Writing in the October issue of The Atlantic, Florida hones in on three measures — the composition of job growth (high-wage, mid-wage, and low-wage), productivity growth, and venture-capital funding — to pinpoint America’s new boom towns, as well as those that are lagging behind. The metros that have performed the best in those metrics fall in two camps — centers of knowledge and ideas, and clusters of energy production.
Cities that combine both strengths, like Houston, are in a position to flourish. Using EMSI data, Florida points out that Houston has more than a third of the nation’s petroleum engineers (nearly 13,700 out of 40,800) and the largest concentration of geoscientists (more than nine times the national average). But it also has a bustling IT sector, as we hit on last week.

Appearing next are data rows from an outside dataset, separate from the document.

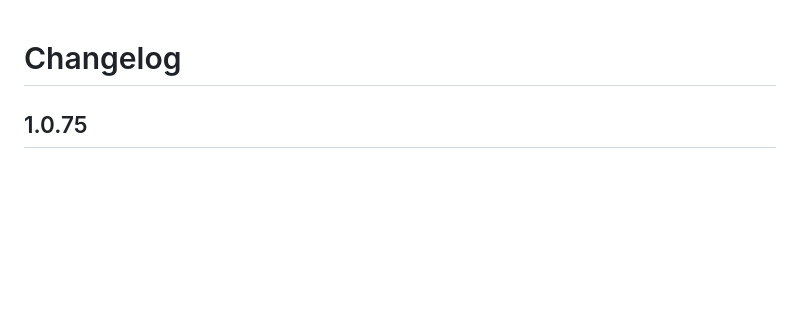
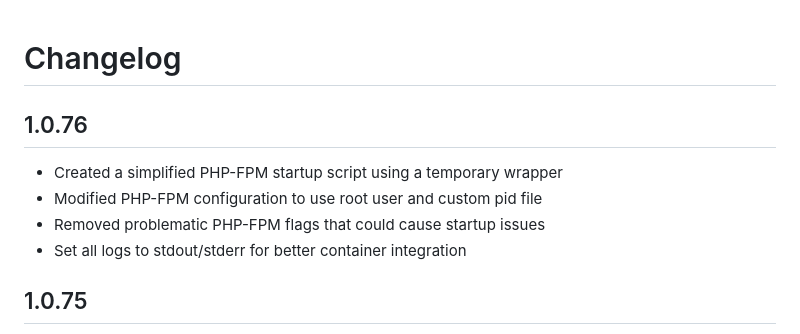
Before and after one commit to bryan292/firefly-iii-ha, a Markdown page: CHANGELOG.md, the part around the change. Rendered like a GitHub page; blank space fills up the shorter version.

Commit message:
Update changelog for version 1.0.76, add simplified PHP-FPM startup script, modify configuration for root user, remove problematic flags, and set logs to stdout/stderr

```diff
--- a/CHANGELOG.md
+++ b/CHANGELOG.md
@@ -1,4 +1,10 @@
 # Changelog
+
+## 1.0.76
+- Created a simplified PHP-FPM startup script using a temporary wrapper
+- Modified PHP-FPM configuration to use root user and custom pid file
+- Removed problematic PHP-FPM flags that could cause startup issues
+- Set all logs to stdout/stderr for better container integration
 
 ## 1.0.75
 - Added the PHP-FPM flag --allow-to-run-as-root to bypass security restriction
```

From 2009 to 2012, Houston added 30,000 jobs in a mix of industries related to oil and gas extraction and scientific and technical consulting services. These pay an average salary of $124,000. Houston has also seen rapid growth in software-development jobs (16 percent) and information-technology jobs (12 percent), along with consistent growth in its medicine-and-health-care sector.
Opinions vary on just how long the shale boom will last—especially in specific localities. And while energy metros have generated jobs, my analysis of all U.S. metros finds that in general, energy economies are not notable for high-wage-job growth. Nonetheless, the fracking boom illustrates how energy and technology are combining. Unlike some oil booms of the past, which turned on the discovery of new oil fields, we’ve known about these shale deposits for a long time. It was new technology that made exploiting them possible. Much has been made of the so-called resource curse—the syndrome whereby countries that are endowed with an abundance of natural resources get lazy, rest on their inherited riches, and fail to invest in the kinds of research, education, and innovation that are key to long-run development. That’s not what has happened in the United States. America’s leading energy hubs prosper not just because of the stuff they pump out of the ground, but because of their ability to combine resources with technology and knowledge.
Not all job growth is created equal, so Florida used EMSI data to find the winners and losers in the high-wage category ($21 per hour and above). As the above map shows and Florida mentions, San Jose has had the largest share of new high-wage jobs since 2009 (63%), followed by Washington, D.C. (59%) and San Francisco (44%).
Outside knowledge and energy hubs, “the economy remains troubled and weak,” Florida writes. He looked at metros with the largest share of low-wage job growth and found that they are centered in the Rust Belt and Sun Belt:
- St. Louis (90% of all new jobs are low-wage),
- Riverside-San Bernardino Ontario (74%),
- New Orleans (59%),
- Rochester (59%), and
- Tampa-St. Petersburg (56%).
Share of New Jobs in the Low-Wage Category, 2009–13